[Data shown]:
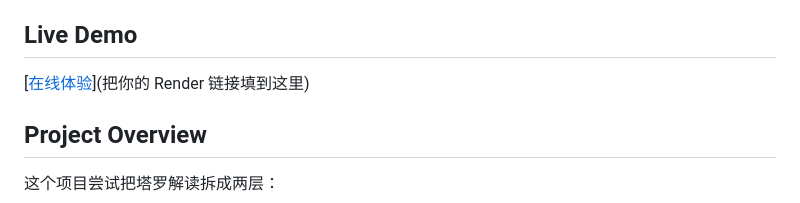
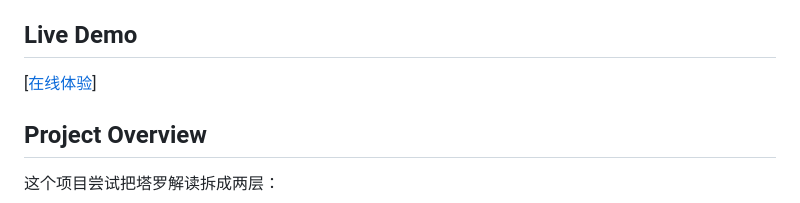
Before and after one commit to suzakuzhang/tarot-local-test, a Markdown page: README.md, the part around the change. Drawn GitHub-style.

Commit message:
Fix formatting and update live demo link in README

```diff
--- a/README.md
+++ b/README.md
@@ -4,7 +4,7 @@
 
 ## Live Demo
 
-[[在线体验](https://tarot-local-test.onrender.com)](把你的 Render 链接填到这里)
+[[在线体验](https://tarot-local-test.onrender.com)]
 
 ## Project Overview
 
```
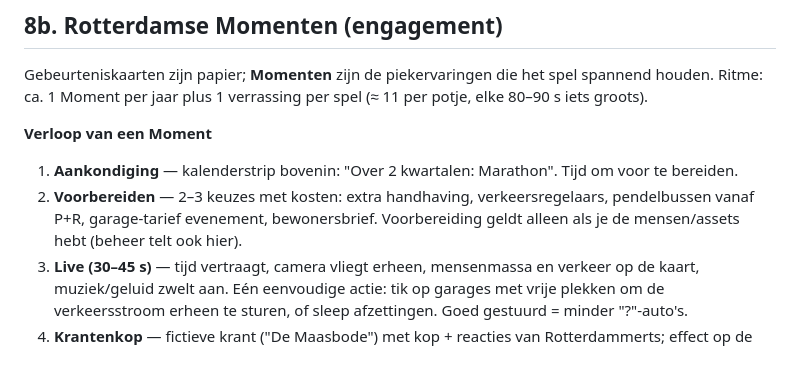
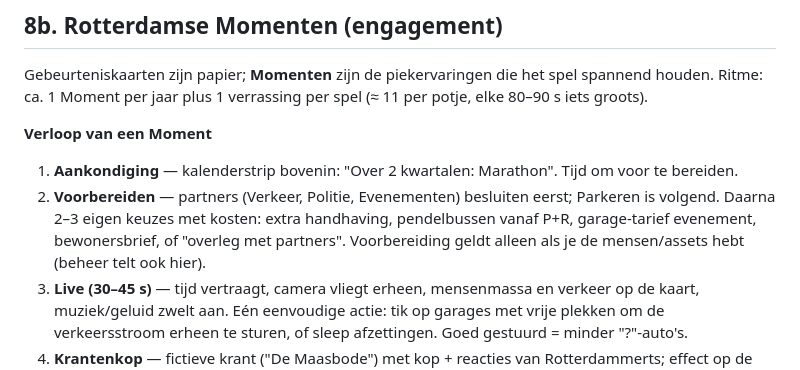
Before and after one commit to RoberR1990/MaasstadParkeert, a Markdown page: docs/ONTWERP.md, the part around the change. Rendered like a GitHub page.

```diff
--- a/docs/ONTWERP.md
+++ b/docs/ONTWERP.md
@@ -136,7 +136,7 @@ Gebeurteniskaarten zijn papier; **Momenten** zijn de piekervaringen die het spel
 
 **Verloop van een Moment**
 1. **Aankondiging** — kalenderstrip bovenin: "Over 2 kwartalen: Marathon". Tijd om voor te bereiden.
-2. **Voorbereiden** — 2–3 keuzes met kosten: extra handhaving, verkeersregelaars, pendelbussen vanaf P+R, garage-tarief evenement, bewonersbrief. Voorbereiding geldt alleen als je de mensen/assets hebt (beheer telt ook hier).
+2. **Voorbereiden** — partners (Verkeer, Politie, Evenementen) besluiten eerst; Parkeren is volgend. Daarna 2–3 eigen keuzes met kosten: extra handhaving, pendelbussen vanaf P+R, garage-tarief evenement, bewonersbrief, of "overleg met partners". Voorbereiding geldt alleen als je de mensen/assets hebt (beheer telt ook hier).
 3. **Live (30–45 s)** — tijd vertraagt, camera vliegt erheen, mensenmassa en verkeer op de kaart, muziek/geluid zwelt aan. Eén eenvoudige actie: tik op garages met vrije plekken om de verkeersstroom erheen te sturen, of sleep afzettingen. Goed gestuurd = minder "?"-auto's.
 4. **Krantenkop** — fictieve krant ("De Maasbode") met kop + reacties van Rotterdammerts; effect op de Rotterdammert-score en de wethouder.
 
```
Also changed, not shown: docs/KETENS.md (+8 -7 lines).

--

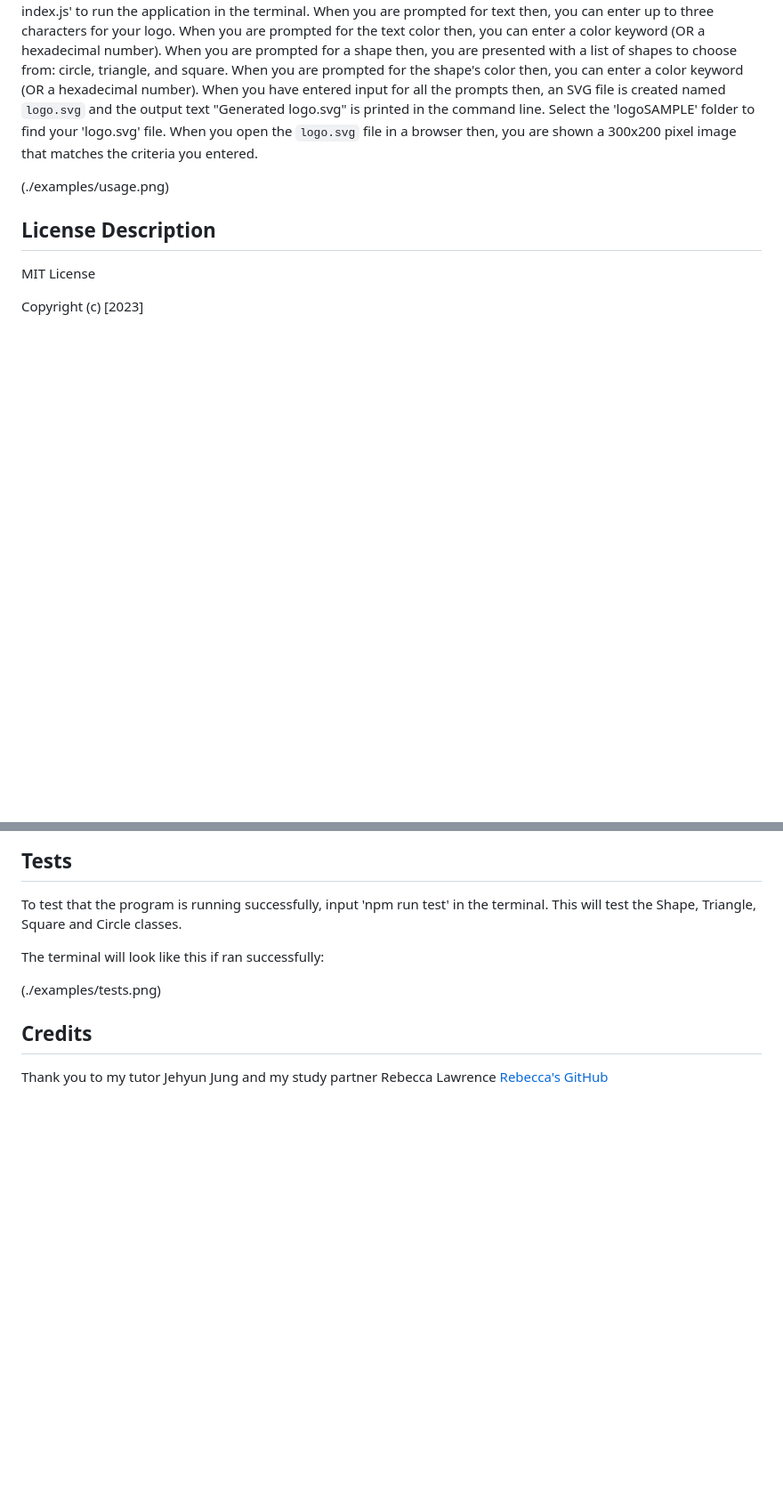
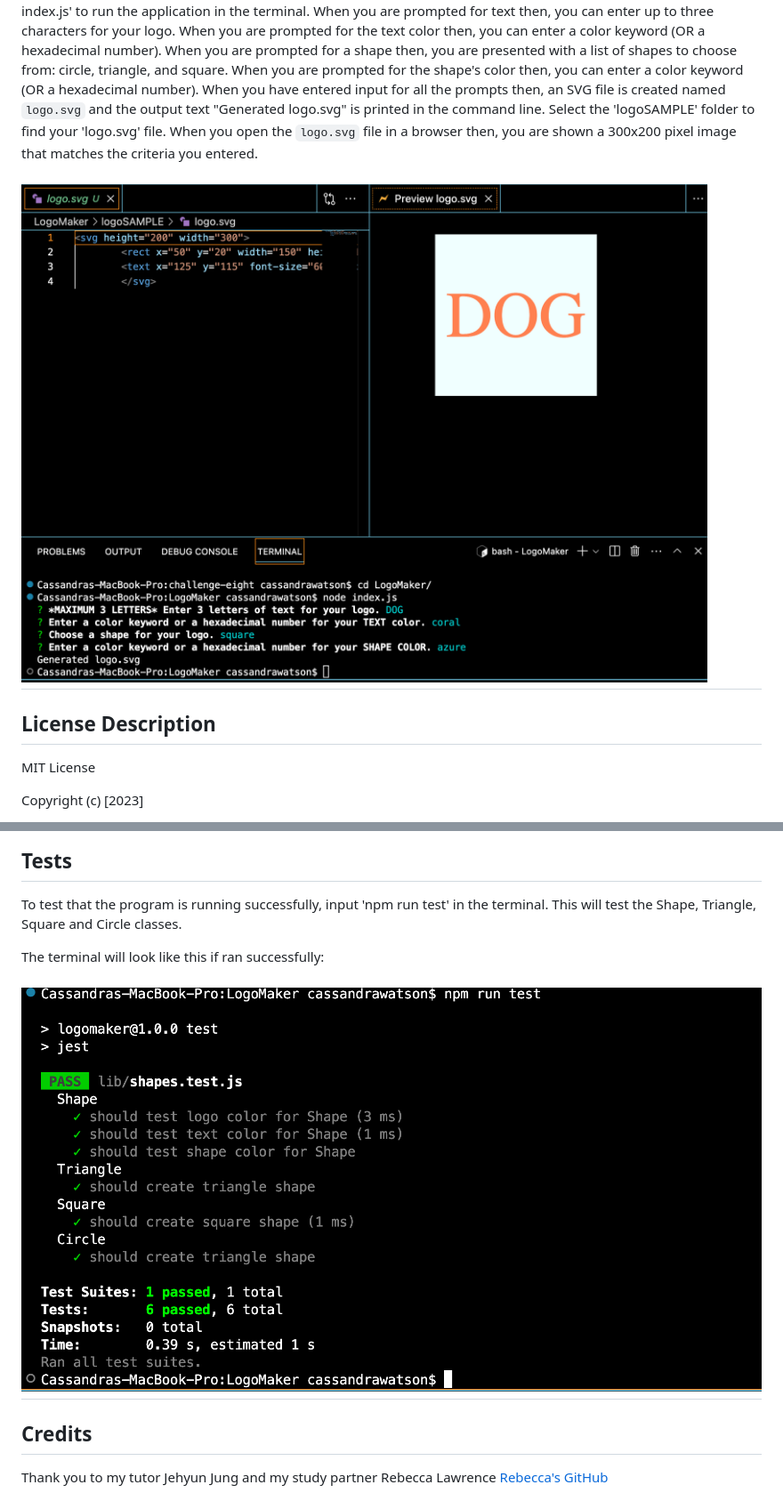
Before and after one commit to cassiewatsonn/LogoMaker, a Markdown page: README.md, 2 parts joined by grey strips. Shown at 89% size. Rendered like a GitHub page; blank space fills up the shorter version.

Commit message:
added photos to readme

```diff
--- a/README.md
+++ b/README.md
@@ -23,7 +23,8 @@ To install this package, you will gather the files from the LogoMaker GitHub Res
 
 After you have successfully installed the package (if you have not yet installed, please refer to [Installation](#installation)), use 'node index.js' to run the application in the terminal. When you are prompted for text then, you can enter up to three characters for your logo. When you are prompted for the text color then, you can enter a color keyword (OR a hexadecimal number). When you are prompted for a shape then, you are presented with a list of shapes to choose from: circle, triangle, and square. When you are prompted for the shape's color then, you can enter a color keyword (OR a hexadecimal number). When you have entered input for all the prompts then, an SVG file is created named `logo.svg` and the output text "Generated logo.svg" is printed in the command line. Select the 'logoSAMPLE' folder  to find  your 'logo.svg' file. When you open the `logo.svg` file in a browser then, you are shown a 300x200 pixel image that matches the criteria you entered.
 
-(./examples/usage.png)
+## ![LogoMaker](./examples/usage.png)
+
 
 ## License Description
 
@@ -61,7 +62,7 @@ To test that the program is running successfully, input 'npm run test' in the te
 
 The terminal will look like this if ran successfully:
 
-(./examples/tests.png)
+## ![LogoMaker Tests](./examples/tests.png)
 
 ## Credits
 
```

[About this task]:
Once the line with "Before and after one commit to suzakuzhang/tarot-local-test, a" is found in the data above, reproduce it and each line after it exactly, through the line with "Also changed, not". Omit the pictures.

[Exercise answer]:
Before and after one commit to suzakuzhang/tarot-local-test, a Markdown page: README.md, the part around the change. Drawn GitHub-style.

Commit message:
Fix formatting and update live demo link in README

```diff
--- a/README.md
+++ b/README.md
@@ -4,7 +4,7 @@
 
 ## Live Demo
 
-[[在线体验](https://tarot-local-test.onrender.com)](把你的 Render 链接填到这里)
+[[在线体验](https://tarot-local-test.onrender.com)]
 
 ## Project Overview
 
```
Before and after one commit to RoberR1990/MaasstadParkeert, a Markdown page: docs/ONTWERP.md, the part around the change. Rendered like a GitHub page.

```diff
--- a/docs/ONTWERP.md
+++ b/docs/ONTWERP.md
@@ -136,7 +136,7 @@ Gebeurteniskaarten zijn papier; **Momenten** zijn de piekervaringen die het spel
 
 **Verloop van een Moment**
 1. **Aankondiging** — kalenderstrip bovenin: "Over 2 kwartalen: Marathon". Tijd om voor te bereiden.
-2. **Voorbereiden** — 2–3 keuzes met kosten: extra handhaving, verkeersregelaars, pendelbussen vanaf P+R, garage-tarief evenement, bewonersbrief. Voorbereiding geldt alleen als je de mensen/assets hebt (beheer telt ook hier).
+2. **Voorbereiden** — partners (Verkeer, Politie, Evenementen) besluiten eerst; Parkeren is volgend. Daarna 2–3 eigen keuzes met kosten: extra handhaving, pendelbussen vanaf P+R, garage-tarief evenement, bewonersbrief, of "overleg met partners". Voorbereiding geldt alleen als je de mensen/assets hebt (beheer telt ook hier).
 3. **Live (30–45 s)** — tijd vertraagt, camera vliegt erheen, mensenmassa en verkeer op de kaart, muziek/geluid zwelt aan. Eén eenvoudige actie: tik op garages met vrije plekken om de verkeersstroom erheen te sturen, of sleep afzettingen. Goed gestuurd = minder "?"-auto's.
 4. **Krantenkop** — fictieve krant ("De Maasbode") met kop + reacties van Rotterdammerts; effect op de Rotterdammert-score en de wethouder.
 
```
Also changed, not shown: docs/KETENS.md (+8 -7 lines).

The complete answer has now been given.